Since every premises liability personal injury claim is different, it needs to be evaluated by a Georgia accident attorney. However, there are general elements that can be discussed to have a greater understanding.
When an invitee, a person implicitly or explicitly invited to a store for example, is injured, they may have a case if:
Invitees must prove the following elements in order to file and win a premises liability personal injury claim:
- The owner/operator of the store, business, etc. has breached their duty of care to keep everyone inside safe by intentionally permitting unsafe circumstances to exist on their premises.
- Examples include not providing security or adequate security for an unsafe neighborhood
- Having ample notice of slippery floors which caused damages
- Failing to perform background checks on employees to screen out violent criminals
- According to Alterman Foods, Inc. v. Ligon, 246 Ga. 620, 623, The invitee failed to have as much or more information about the existing conditions that contributed to the personal injury
A licensee, or a social guest that occupies another’s property for their own self-interest and enjoyment, must prove the following to recover successfully:
- The owner of the property, including a home, acted with disregard and recklessness to the licensee or failed to inform the licensee of unknown premises dangers.
- The owner of the premises had knowledge of the hazard and did not inform the licensee of the danger.

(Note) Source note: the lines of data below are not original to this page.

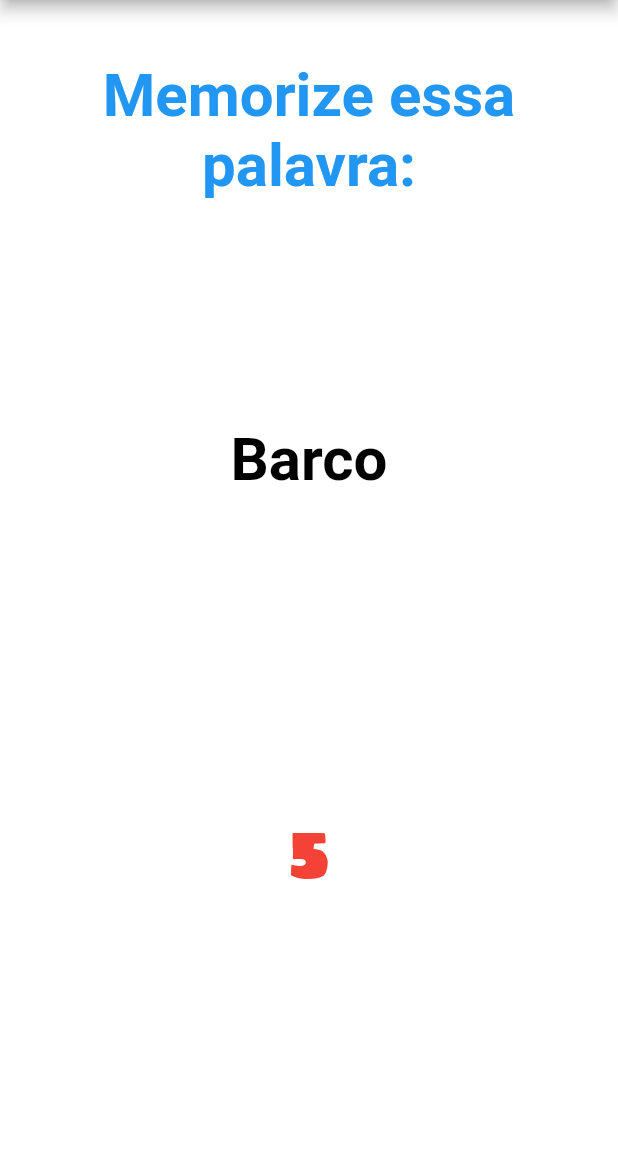
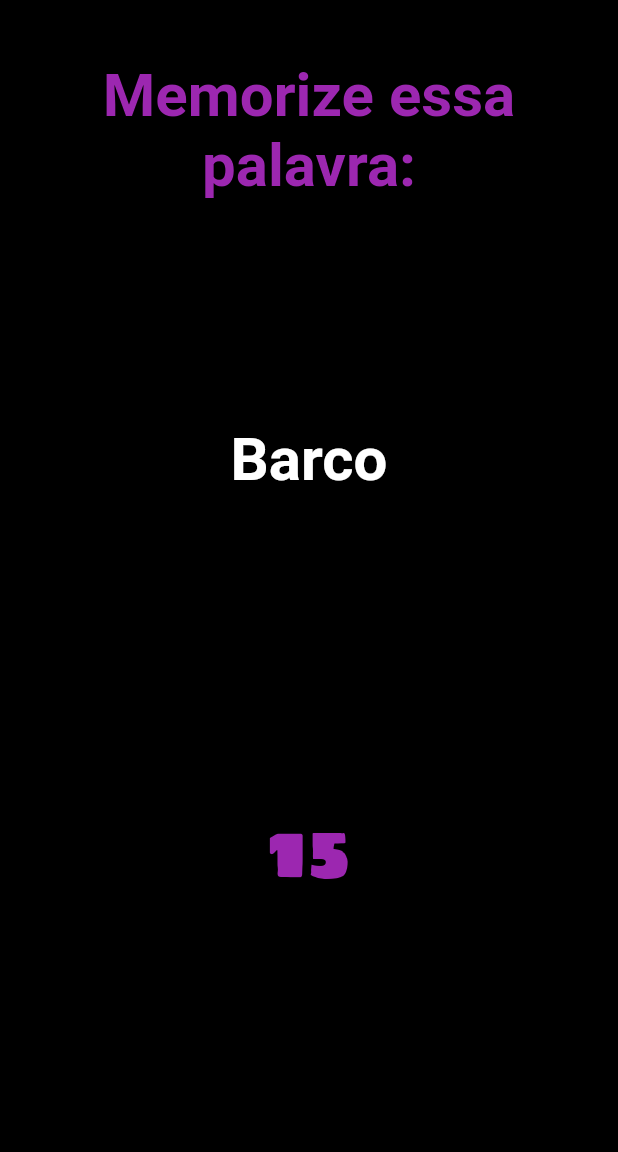
Before and after one commit to MouraRaquel/memory_extreme_app, a Flutter app: the screen it shows after launch, in the side drawer, after a tap on "Jogo das Palavras", on a phone screen of 412 x 824 dp, the part 84-1236 px from its top. Run offline on Flutter 3.47's test engine with Material 2 defaults, Android fonts, the phone set to English and light mode, and no system bars.

Commit message:
Altera o tempo para memorizar

```diff
--- a/lib/pages/jogo_palavras.dart
+++ b/lib/pages/jogo_palavras.dart
@@ -107,14 +107,14 @@ class _PalavrasState extends State<Palavras> {
   final StreamController _streamController = StreamController();
 
   addData()async{
-    for(int i = 5; i<= 1; i--) {
+    for(int i = 15; i<= 1; i--) {
       await Future.delayed(Duration(seconds: 1));
       _streamController.sink.add(i);
     }
   }
 
   Stream<int> numberStream() async*{
-    for(int i = 5; i>= 1; i--) {
+    for(int i = 15; i>= 1; i--) {
       await Future.delayed(Duration(seconds: 1));
       yield i;
       if(i == 1){
@@ -158,7 +158,7 @@ class _PalavrasState extends State<Palavras> {
     embaralhadas..shuffle();
 
     var _estiloBotao = (ElevatedButton.styleFrom(
-        primary: Colors.blue, minimumSize: Size(110, 50)));
+        primary: Colors.purple, minimumSize: Size(110, 50)));
     var _fontes = TextStyle(
         fontSize: 18, fontWeight: FontWeight.bold, color: Colors.white);
 
@@ -179,7 +179,7 @@ class _PalavrasState extends State<Palavras> {
     _linha(nums) {
       return Text(palavrasSelecionadas[nums],
           style: TextStyle(
-              fontSize: 40, color: Colors.black, fontWeight: FontWeight.bold));
+              fontSize: 40, color: Colors.white, fontWeight: FontWeight.bold));
     }
 
     _qtdPalavrasApresentadas() {
@@ -279,14 +279,14 @@ class _PalavrasState extends State<Palavras> {
 
     _novaPalavra(palavrasSelecionadas) {
       var _fontes = TextStyle(
-          fontSize: 40, color: Colors.blue, fontWeight: FontWeight.bold);
+          fontSize: 40, color: Colors.purple, fontWeight: FontWeight.bold);
 
       Size size = MediaQuery.of(context).size;
       return Scaffold(
           body: Container(
             padding: EdgeInsets.all(20),
             width: size.width,
-        color: Colors.white,
+            color: Colors.black,
             child: Column(
               children: <Widget>[
                 Expanded(
@@ -303,7 +303,7 @@ class _PalavrasState extends State<Palavras> {
                     if (snapshot.connectionState == ConnectionState.waiting)
                       return Text("");
                     return Text("${snapshot.data}", style: TextStyle(
-                    color: Colors.red,
+                        color: Colors.purple,
                         fontSize: 50,
                         fontFamily: 'SigmarOne'));
                   },
@@ -551,7 +551,7 @@ class _PalavrasState extends State<Palavras> {
     return Container(
         padding: EdgeInsets.all(2),
         width: size.width,
-        color: Colors.white,
+        color: Colors.black,
         child: _defineMatriz(palavrasSelecionadas));
   }
 
@@ -564,7 +564,7 @@ class _PalavrasState extends State<Palavras> {
   _body(context) {
 
     var _fontes = TextStyle(
-        fontSize: 40, color: Colors.blue, fontWeight: FontWeight.bold);
+        fontSize: 40, color: Colors.purple, fontWeight: FontWeight.bold);
 
     var categorias = [frutas, veiculos, profissao];
     final _random = new Random();
@@ -578,7 +578,7 @@ class _PalavrasState extends State<Palavras> {
     return Container(
       padding: EdgeInsets.only(top: 40),
       width: size.width,
-      color: Colors.white,
+      color: Colors.black,
       child: Column(
         mainAxisAlignment: MainAxisAlignment.start,
         children: <Widget>[
@@ -589,7 +589,7 @@ class _PalavrasState extends State<Palavras> {
               child: Text(listaCategoriaEscolhida[0],
                   style: TextStyle(
                       fontSize: 40,
-                      color: Colors.black,
+                      color: Colors.white,
                       fontWeight: FontWeight.bold))),
           Expanded(child: StreamBuilder(
             stream: numberStream().map((number) => "$number"),
@@ -597,7 +597,7 @@ class _PalavrasState extends State<Palavras> {
               if (snapshot.connectionState == ConnectionState.waiting)
                 return Text("");
               return Text("${snapshot.data}", style: TextStyle(
-                  color: Colors.red,
+                  color: Colors.purple,
                   fontSize: 50,
                   fontFamily: 'SigmarOne'));
             },
```
Lines whose indentation alone changed are shown as unchanged.
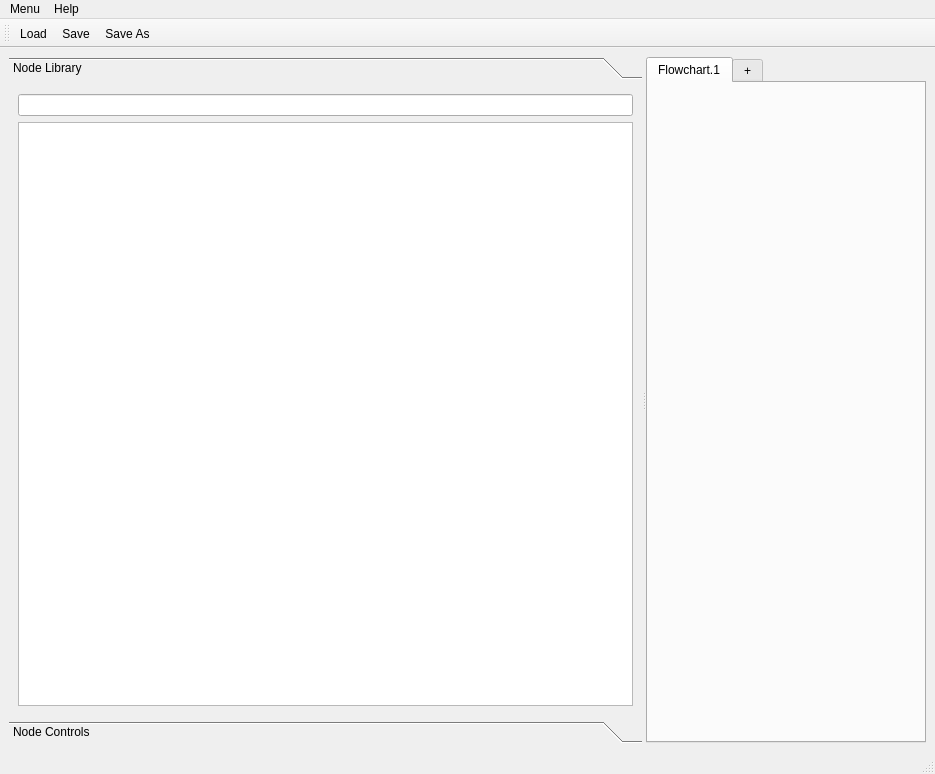
Before: the Qt Designer form mainwindow.ui in cdd1969/pygwa, drawn with Qt 5.
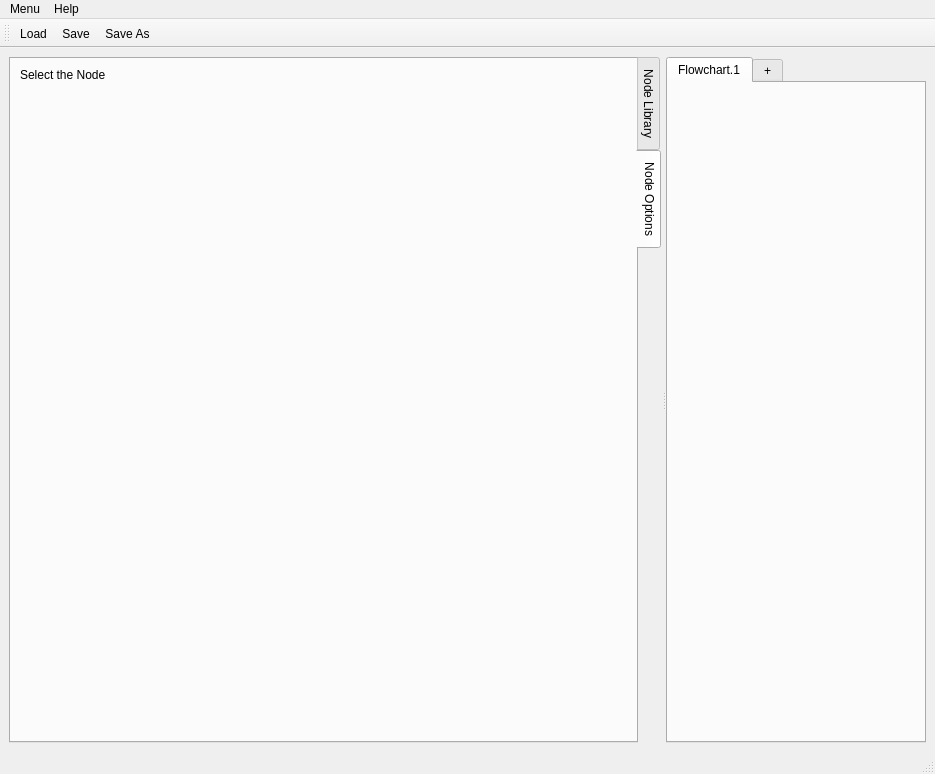
After: the same form once the commit is applied.

Commit message:
Many fixes! New: - mainWindow.ui > left GUI part is now TabWidget (not ToolBox anylonger) - mainWindow > imporved questioning on quit (ask to Save) - add Node: interpolateDf (+docs) - add lib/interpolate.py - add Issue file
Fixes:
- Issue #3
- reduce console output (comment `print`)

```diff
--- a/mainwindow.ui
+++ b/mainwindow.ui
@@ -20,7 +20,10 @@
       <property name="orientation">
        <enum>Qt::Horizontal</enum>
       </property>
-      <widget class="QToolBox" name="toolBox">
+      <widget class="QTabWidget" name="tabWidgetLeft">
+       <property name="enabled">
+        <bool>true</bool>
+       </property>
        <property name="sizePolicy">
         <sizepolicy hsizetype="Preferred" vsizetype="Preferred">
          <horstretch>0</horstretch>
@@ -42,25 +45,29 @@
        <property name="layoutDirection">
         <enum>Qt::LeftToRight</enum>
        </property>
+       <property name="tabPosition">
+        <enum>QTabWidget::East</enum>
+       </property>
+       <property name="tabShape">
+        <enum>QTabWidget::Rounded</enum>
+       </property>
        <property name="currentIndex">
         <number>0</number>
        </property>
-       <widget class="QWidget" name="page">
-        <property name="geometry">
-         <rect>
-          <x>0</x>
-          <y>0</y>
-          <width>629</width>
-          <height>618</height>
-         </rect>
-        </property>
-        <property name="toolTip">
-         <string/>
-        </property>
-        <property name="statusTip">
-         <string>Library with available Modules for rocessing data</string>
-        </property>
-        <attribute name="label">
+       <property name="elideMode">
+        <enum>Qt::ElideNone</enum>
+       </property>
+       <property name="documentMode">
+        <bool>false</bool>
+       </property>
+       <property name="movable">
+        <bool>true</bool>
+       </property>
+       <property name="tabBarAutoHide">
+        <bool>true</bool>
+       </property>
+       <widget class="QWidget" name="tabWidgetPage1">
+        <attribute name="title">
          <string>Node Library</string>
         </attribute>
         <layout class="QVBoxLayout" name="verticalLayout">
@@ -118,23 +125,9 @@
          </item>
         </layout>
        </widget>
-       <widget class="QWidget" name="page_2">
-        <property name="geometry">
-         <rect>
-          <x>0</x>
-          <y>0</y>
-          <width>629</width>
-          <height>618</height>
-         </rect>
-        </property>
-        <property name="toolTip">
-         <string/>
-        </property>
-        <property name="statusTip">
-         <string>Properties of the selected item in the flowchart</string>
-        </property>
-        <attribute name="label">
-         <string>Node Controls</string>
+       <widget class="QWidget" name="tabWidgetPage2">
+        <attribute name="title">
+         <string>Node Options</string>
         </attribute>
         <layout class="QGridLayout" name="gridLayout_2">
          <item row="0" column="1">
```
Left out of the diff: 9 changed lines with no effect on the pictures. The commit also changes 10 other files.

When it comes to proving the level of knowledge of the premises owner, regardless of the injured party’s legal status, there are two levels of knowledge: “constructive” or “actual.”
Constructive knowledge can be proven by either supplying evidence that shows the owner/operate saw the evidence or was within proximate distance of the danger. It can also be proven by evidence that shows the owner/operator had ample knowledge for a reasonable amount of time.
Actual knowledge is when the owner operators found the danger in person and is aware of the danger itself.
Investigating the circumstances of the accident is a complex process and is best left to a Jonesboro accident lawyer. When you call the Law Offices of Shane Smith at (770) 487-8999 you will be able to speak with a Clayton County accident lawyer who will determine if your circumstances and those surround the premises and the premises owner merit a claim. Don’t wait any longer to schedule a free legal consultation with a Georgia accident lawyer – call our law firm today!